__Work to complete__.
From the data below, restate every line word for word.

__Record extracts__.
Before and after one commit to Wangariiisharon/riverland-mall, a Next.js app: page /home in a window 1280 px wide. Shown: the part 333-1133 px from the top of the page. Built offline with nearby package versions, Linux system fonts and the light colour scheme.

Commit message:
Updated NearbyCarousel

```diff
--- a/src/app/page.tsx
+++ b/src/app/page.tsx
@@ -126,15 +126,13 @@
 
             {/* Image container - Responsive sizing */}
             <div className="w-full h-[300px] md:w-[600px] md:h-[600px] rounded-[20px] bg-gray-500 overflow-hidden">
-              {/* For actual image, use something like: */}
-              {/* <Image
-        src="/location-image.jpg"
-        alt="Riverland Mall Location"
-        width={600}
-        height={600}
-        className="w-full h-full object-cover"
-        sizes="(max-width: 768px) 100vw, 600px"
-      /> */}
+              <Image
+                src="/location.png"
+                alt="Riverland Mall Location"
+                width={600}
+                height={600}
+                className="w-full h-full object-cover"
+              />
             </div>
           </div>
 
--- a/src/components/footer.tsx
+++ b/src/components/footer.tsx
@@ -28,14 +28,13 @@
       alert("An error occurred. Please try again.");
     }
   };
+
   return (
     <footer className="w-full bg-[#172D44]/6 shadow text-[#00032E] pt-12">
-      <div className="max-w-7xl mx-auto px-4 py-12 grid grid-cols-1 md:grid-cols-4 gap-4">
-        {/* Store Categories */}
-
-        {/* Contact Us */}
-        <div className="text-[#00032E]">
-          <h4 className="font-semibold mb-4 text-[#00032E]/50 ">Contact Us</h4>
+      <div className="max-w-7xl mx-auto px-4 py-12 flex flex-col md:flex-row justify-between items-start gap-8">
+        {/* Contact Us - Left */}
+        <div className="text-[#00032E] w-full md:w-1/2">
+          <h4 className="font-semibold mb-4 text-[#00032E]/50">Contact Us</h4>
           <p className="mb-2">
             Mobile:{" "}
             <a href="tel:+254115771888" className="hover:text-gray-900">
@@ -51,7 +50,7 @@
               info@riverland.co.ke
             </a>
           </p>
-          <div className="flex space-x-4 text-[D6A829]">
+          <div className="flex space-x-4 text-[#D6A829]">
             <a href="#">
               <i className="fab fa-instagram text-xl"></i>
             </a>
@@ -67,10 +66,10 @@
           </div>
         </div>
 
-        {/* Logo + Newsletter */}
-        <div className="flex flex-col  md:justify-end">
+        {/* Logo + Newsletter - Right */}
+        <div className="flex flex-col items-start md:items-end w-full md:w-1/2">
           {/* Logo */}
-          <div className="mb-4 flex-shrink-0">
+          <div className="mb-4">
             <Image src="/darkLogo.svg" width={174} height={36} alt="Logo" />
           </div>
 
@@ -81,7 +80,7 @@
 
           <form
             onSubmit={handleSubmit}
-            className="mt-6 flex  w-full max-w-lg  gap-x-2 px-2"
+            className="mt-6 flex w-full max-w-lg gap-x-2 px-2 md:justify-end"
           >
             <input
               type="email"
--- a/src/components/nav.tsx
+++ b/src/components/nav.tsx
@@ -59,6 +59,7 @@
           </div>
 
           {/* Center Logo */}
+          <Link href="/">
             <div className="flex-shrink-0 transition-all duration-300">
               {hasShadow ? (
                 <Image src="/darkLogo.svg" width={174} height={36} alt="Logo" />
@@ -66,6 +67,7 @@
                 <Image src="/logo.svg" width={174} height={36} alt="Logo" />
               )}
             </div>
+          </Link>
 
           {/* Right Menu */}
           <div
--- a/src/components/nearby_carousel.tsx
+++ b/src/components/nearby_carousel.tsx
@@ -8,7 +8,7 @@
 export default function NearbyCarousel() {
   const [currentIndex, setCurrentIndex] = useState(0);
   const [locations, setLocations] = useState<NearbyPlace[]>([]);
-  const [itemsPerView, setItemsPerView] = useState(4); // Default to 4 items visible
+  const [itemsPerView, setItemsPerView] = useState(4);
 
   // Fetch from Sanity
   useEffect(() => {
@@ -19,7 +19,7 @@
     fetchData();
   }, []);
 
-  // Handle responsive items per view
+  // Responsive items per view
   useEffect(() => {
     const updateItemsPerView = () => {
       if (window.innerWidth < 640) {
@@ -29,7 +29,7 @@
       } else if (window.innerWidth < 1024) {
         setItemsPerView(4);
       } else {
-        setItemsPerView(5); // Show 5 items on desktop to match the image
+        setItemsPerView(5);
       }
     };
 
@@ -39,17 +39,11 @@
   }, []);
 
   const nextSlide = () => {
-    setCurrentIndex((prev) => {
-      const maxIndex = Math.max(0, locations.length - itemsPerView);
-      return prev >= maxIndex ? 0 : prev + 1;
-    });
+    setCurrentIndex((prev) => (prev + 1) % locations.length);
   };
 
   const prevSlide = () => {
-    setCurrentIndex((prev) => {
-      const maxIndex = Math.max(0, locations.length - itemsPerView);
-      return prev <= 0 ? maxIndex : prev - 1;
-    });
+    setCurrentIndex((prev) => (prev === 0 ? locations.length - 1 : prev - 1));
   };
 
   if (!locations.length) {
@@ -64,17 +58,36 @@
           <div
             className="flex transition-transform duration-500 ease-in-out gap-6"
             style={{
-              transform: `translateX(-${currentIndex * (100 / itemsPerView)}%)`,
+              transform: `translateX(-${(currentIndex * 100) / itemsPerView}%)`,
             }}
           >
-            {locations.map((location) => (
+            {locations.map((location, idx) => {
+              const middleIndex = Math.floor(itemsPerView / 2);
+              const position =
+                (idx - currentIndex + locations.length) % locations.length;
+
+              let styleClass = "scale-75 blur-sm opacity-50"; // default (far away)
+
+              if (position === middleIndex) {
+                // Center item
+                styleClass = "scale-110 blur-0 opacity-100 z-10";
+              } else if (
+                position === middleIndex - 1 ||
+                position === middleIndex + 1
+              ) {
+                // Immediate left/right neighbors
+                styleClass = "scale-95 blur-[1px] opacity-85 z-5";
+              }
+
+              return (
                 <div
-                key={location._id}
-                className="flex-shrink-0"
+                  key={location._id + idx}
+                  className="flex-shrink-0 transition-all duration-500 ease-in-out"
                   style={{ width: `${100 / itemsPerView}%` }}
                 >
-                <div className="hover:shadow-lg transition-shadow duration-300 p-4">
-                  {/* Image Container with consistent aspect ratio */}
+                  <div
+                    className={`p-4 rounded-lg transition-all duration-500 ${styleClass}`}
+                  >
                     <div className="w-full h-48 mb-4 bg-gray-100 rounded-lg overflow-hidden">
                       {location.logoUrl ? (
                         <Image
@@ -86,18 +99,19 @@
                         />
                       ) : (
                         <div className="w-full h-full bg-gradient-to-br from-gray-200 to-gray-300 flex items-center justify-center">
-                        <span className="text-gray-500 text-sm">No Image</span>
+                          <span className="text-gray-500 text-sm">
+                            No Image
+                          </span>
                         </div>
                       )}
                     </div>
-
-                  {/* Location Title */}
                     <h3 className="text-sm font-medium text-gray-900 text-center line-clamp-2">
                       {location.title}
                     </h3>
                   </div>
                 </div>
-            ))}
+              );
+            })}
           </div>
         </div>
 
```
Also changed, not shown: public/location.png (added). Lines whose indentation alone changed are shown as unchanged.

__Task solution__.
Before and after one commit to Wangariiisharon/riverland-mall, a Next.js app: page /home in a window 1280 px wide. Shown: the part 333-1133 px from the top of the page. Built offline with nearby package versions, Linux system fonts and the light colour scheme.

Commit message:
Updated NearbyCarousel

```diff
--- a/src/app/page.tsx
+++ b/src/app/page.tsx
@@ -126,15 +126,13 @@
 
             {/* Image container - Responsive sizing */}
             <div className="w-full h-[300px] md:w-[600px] md:h-[600px] rounded-[20px] bg-gray-500 overflow-hidden">
-              {/* For actual image, use something like: */}
-              {/* <Image
-        src="/location-image.jpg"
-        alt="Riverland Mall Location"
-        width={600}
-        height={600}
-        className="w-full h-full object-cover"
-        sizes="(max-width: 768px) 100vw, 600px"
-      /> */}
+              <Image
+                src="/location.png"
+                alt="Riverland Mall Location"
+                width={600}
+                height={600}
+                className="w-full h-full object-cover"
+              />
             </div>
           </div>
 
--- a/src/components/footer.tsx
+++ b/src/components/footer.tsx
@@ -28,14 +28,13 @@
       alert("An error occurred. Please try again.");
     }
   };
+
   return (
     <footer className="w-full bg-[#172D44]/6 shadow text-[#00032E] pt-12">
-      <div className="max-w-7xl mx-auto px-4 py-12 grid grid-cols-1 md:grid-cols-4 gap-4">
-        {/* Store Categories */}
-
-        {/* Contact Us */}
-        <div className="text-[#00032E]">
-          <h4 className="font-semibold mb-4 text-[#00032E]/50 ">Contact Us</h4>
+      <div className="max-w-7xl mx-auto px-4 py-12 flex flex-col md:flex-row justify-between items-start gap-8">
+        {/* Contact Us - Left */}
+        <div className="text-[#00032E] w-full md:w-1/2">
+          <h4 className="font-semibold mb-4 text-[#00032E]/50">Contact Us</h4>
           <p className="mb-2">
             Mobile:{" "}
             <a href="tel:+254115771888" className="hover:text-gray-900">
@@ -51,7 +50,7 @@
               info@riverland.co.ke
             </a>
           </p>
-          <div className="flex space-x-4 text-[D6A829]">
+          <div className="flex space-x-4 text-[#D6A829]">
             <a href="#">
               <i className="fab fa-instagram text-xl"></i>
             </a>
@@ -67,10 +66,10 @@
           </div>
         </div>
 
-        {/* Logo + Newsletter */}
-        <div className="flex flex-col  md:justify-end">
+        {/* Logo + Newsletter - Right */}
+        <div className="flex flex-col items-start md:items-end w-full md:w-1/2">
           {/* Logo */}
-          <div className="mb-4 flex-shrink-0">
+          <div className="mb-4">
             <Image src="/darkLogo.svg" width={174} height={36} alt="Logo" />
           </div>
 
@@ -81,7 +80,7 @@
 
           <form
             onSubmit={handleSubmit}
-            className="mt-6 flex  w-full max-w-lg  gap-x-2 px-2"
+            className="mt-6 flex w-full max-w-lg gap-x-2 px-2 md:justify-end"
           >
             <input
               type="email"
--- a/src/components/nav.tsx
+++ b/src/components/nav.tsx
@@ -59,6 +59,7 @@
           </div>
 
           {/* Center Logo */}
+          <Link href="/">
             <div className="flex-shrink-0 transition-all duration-300">
               {hasShadow ? (
                 <Image src="/darkLogo.svg" width={174} height={36} alt="Logo" />
@@ -66,6 +67,7 @@
                 <Image src="/logo.svg" width={174} height={36} alt="Logo" />
               )}
             </div>
+          </Link>
 
           {/* Right Menu */}
           <div
--- a/src/components/nearby_carousel.tsx
+++ b/src/components/nearby_carousel.tsx
@@ -8,7 +8,7 @@
 export default function NearbyCarousel() {
   const [currentIndex, setCurrentIndex] = useState(0);
   const [locations, setLocations] = useState<NearbyPlace[]>([]);
-  const [itemsPerView, setItemsPerView] = useState(4); // Default to 4 items visible
+  const [itemsPerView, setItemsPerView] = useState(4);
 
   // Fetch from Sanity
   useEffect(() => {
@@ -19,7 +19,7 @@
     fetchData();
   }, []);
 
-  // Handle responsive items per view
+  // Responsive items per view
   useEffect(() => {
     const updateItemsPerView = () => {
       if (window.innerWidth < 640) {
@@ -29,7 +29,7 @@
       } else if (window.innerWidth < 1024) {
         setItemsPerView(4);
       } else {
-        setItemsPerView(5); // Show 5 items on desktop to match the image
+        setItemsPerView(5);
       }
     };
 
@@ -39,17 +39,11 @@
   }, []);
 
   const nextSlide = () => {
-    setCurrentIndex((prev) => {
-      const maxIndex = Math.max(0, locations.length - itemsPerView);
-      return prev >= maxIndex ? 0 : prev + 1;
-    });
+    setCurrentIndex((prev) => (prev + 1) % locations.length);
   };
 
   const prevSlide = () => {
-    setCurrentIndex((prev) => {
-      const maxIndex = Math.max(0, locations.length - itemsPerView);
-      return prev <= 0 ? maxIndex : prev - 1;
-    });
+    setCurrentIndex((prev) => (prev === 0 ? locations.length - 1 : prev - 1));
   };
 
   if (!locations.length) {
@@ -64,17 +58,36 @@
           <div
             className="flex transition-transform duration-500 ease-in-out gap-6"
             style={{
-              transform: `translateX(-${currentIndex * (100 / itemsPerView)}%)`,
+              transform: `translateX(-${(currentIndex * 100) / itemsPerView}%)`,
             }}
           >
-            {locations.map((location) => (
+            {locations.map((location, idx) => {
+              const middleIndex = Math.floor(itemsPerView / 2);
+              const position =
+                (idx - currentIndex + locations.length) % locations.length;
+
+              let styleClass = "scale-75 blur-sm opacity-50"; // default (far away)
+
+              if (position === middleIndex) {
+                // Center item
+                styleClass = "scale-110 blur-0 opacity-100 z-10";
+              } else if (
+                position === middleIndex - 1 ||
+                position === middleIndex + 1
+              ) {
+                // Immediate left/right neighbors
+                styleClass = "scale-95 blur-[1px] opacity-85 z-5";
+              }
+
+              return (
                 <div
-                key={location._id}
-                className="flex-shrink-0"
+                  key={location._id + idx}
+                  className="flex-shrink-0 transition-all duration-500 ease-in-out"
                   style={{ width: `${100 / itemsPerView}%` }}
                 >
-                <div className="hover:shadow-lg transition-shadow duration-300 p-4">
-                  {/* Image Container with consistent aspect ratio */}
+                  <div
+                    className={`p-4 rounded-lg transition-all duration-500 ${styleClass}`}
+                  >
                     <div className="w-full h-48 mb-4 bg-gray-100 rounded-lg overflow-hidden">
                       {location.logoUrl ? (
                         <Image
@@ -86,18 +99,19 @@
                         />
                       ) : (
                         <div className="w-full h-full bg-gradient-to-br from-gray-200 to-gray-300 flex items-center justify-center">
-                        <span className="text-gray-500 text-sm">No Image</span>
+                          <span className="text-gray-500 text-sm">
+                            No Image
+                          </span>
                         </div>
                       )}
                     </div>
-
-                  {/* Location Title */}
                     <h3 className="text-sm font-medium text-gray-900 text-center line-clamp-2">
                       {location.title}
                     </h3>
                   </div>
                 </div>
-            ))}
+              );
+            })}
           </div>
         </div>
 
```
Also changed, not shown: public/location.png (added). Lines whose indentation alone changed are shown as unchanged.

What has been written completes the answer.